About this task → Take from the listing each line that has the string "publications".
##### Records
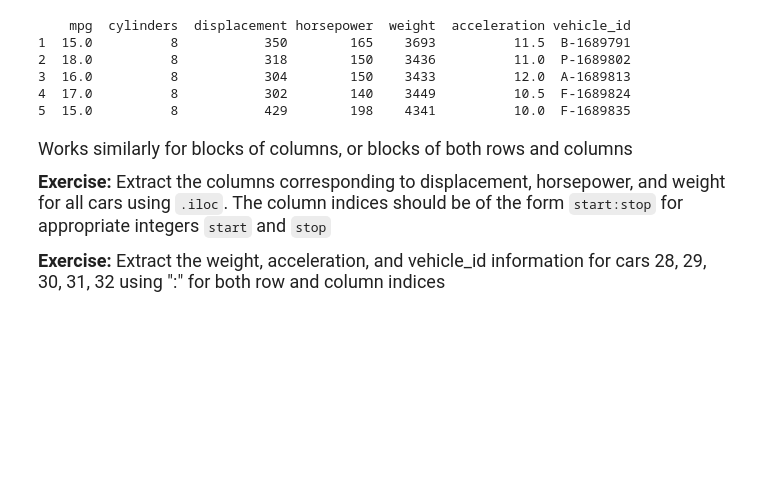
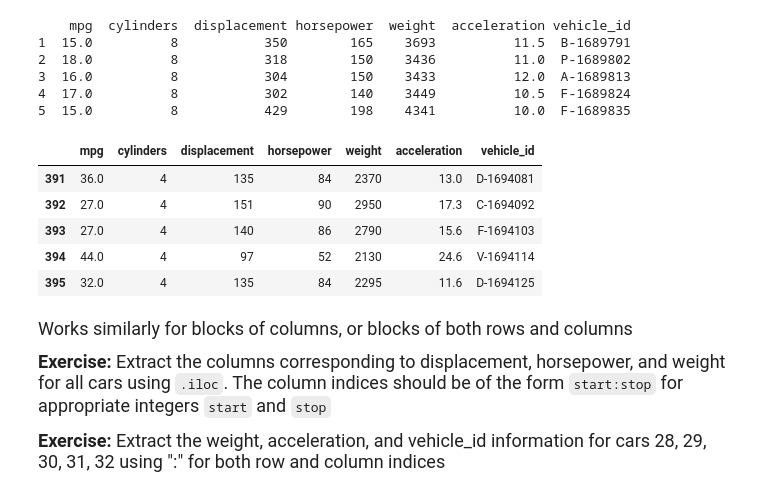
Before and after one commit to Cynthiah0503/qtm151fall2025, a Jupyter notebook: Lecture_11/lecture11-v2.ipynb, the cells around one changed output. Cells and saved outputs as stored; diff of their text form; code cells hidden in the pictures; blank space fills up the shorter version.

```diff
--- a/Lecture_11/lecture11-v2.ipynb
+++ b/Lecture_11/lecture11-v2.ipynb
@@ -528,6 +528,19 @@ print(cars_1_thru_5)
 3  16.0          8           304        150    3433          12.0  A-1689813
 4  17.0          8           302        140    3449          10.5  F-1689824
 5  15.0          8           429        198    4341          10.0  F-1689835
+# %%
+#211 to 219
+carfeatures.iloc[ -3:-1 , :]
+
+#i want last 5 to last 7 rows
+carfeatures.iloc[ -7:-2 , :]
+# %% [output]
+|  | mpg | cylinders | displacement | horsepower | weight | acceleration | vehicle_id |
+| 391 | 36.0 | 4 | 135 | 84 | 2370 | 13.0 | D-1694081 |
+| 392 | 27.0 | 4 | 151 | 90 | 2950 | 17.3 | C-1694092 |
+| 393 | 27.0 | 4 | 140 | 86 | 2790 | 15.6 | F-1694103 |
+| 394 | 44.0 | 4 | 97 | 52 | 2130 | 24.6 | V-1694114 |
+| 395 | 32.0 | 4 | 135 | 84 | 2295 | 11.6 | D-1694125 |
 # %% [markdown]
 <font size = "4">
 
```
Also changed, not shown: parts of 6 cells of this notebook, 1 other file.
##########
##### Records
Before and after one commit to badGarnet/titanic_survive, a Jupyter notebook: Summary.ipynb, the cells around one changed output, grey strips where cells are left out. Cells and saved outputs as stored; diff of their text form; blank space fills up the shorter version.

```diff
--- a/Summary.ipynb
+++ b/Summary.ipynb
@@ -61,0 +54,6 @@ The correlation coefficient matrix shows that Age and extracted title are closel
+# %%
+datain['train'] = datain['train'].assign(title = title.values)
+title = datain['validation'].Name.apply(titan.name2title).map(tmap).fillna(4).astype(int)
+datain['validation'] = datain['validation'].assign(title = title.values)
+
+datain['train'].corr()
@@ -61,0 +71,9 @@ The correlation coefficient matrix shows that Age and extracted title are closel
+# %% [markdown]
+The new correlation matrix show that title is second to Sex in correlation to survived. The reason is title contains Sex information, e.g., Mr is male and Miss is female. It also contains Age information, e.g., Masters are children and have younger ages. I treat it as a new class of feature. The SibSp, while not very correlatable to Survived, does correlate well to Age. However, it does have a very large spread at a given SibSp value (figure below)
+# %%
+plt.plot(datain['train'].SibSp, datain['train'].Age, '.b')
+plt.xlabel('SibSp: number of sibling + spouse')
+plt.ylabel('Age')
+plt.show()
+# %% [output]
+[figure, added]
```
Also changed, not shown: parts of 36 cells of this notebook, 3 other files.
##########
##### Records
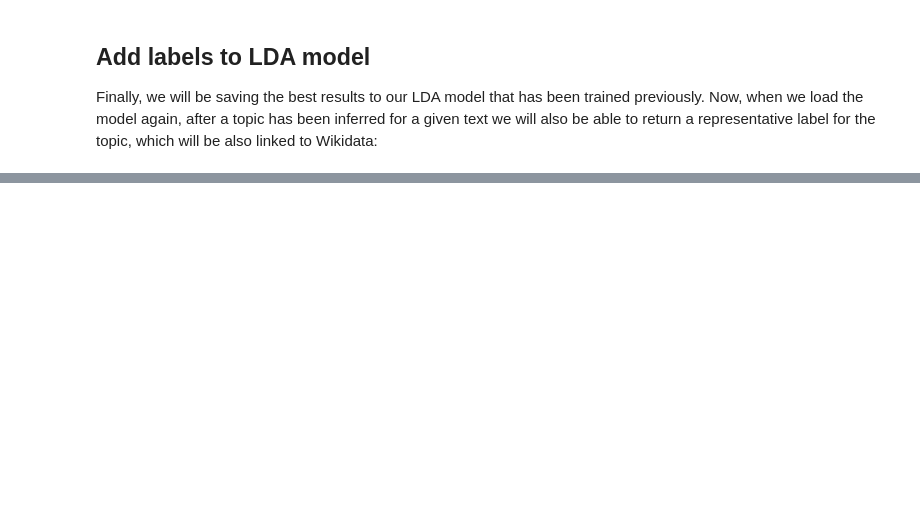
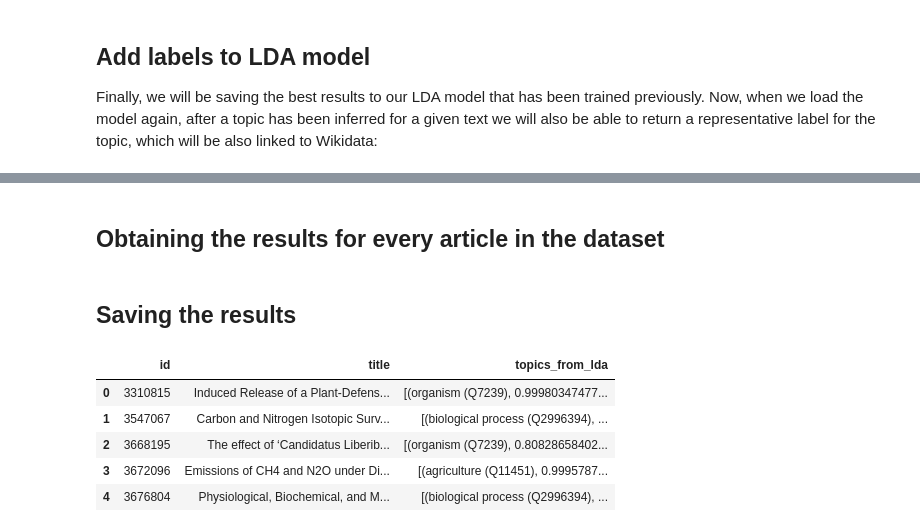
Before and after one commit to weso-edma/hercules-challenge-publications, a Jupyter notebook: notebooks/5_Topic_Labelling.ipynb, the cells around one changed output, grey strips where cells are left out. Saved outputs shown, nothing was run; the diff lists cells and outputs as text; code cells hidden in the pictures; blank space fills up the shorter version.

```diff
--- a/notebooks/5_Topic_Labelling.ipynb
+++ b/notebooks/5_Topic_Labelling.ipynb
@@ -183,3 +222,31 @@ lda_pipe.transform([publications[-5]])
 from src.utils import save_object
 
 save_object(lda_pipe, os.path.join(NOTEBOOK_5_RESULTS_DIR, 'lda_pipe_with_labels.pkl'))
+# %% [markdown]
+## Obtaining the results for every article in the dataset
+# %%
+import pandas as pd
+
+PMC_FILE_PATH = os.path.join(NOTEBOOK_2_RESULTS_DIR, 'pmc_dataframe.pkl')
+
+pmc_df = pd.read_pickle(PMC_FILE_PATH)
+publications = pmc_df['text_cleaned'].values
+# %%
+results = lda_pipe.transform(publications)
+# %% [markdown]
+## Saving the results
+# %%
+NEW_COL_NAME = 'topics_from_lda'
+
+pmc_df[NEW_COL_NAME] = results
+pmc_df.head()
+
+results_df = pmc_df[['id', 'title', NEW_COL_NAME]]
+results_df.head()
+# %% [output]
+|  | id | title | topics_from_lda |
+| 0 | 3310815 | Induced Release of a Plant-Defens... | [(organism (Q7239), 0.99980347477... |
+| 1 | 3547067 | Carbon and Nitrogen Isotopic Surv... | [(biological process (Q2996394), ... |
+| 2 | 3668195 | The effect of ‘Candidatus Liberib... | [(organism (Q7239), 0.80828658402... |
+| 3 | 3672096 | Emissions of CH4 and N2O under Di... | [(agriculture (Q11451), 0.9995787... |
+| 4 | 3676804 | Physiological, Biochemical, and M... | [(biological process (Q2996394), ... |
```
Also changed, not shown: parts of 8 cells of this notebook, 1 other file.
##########
Written response →
Before and after one commit to weso-edma/hercules-challenge-publications, a Jupyter notebook: notebooks/5_Topic_Labelling.ipynb, the cells around one changed output, grey strips where cells are left out. Saved outputs shown, nothing was run; the diff lists cells and outputs as text; code cells hidden in the pictures; blank space fills up the shorter version.
@@ -183,3 +222,31 @@ lda_pipe.transform([publications[-5]])
+publications = pmc_df['text_cleaned'].values
+results = lda_pipe.transform(publications)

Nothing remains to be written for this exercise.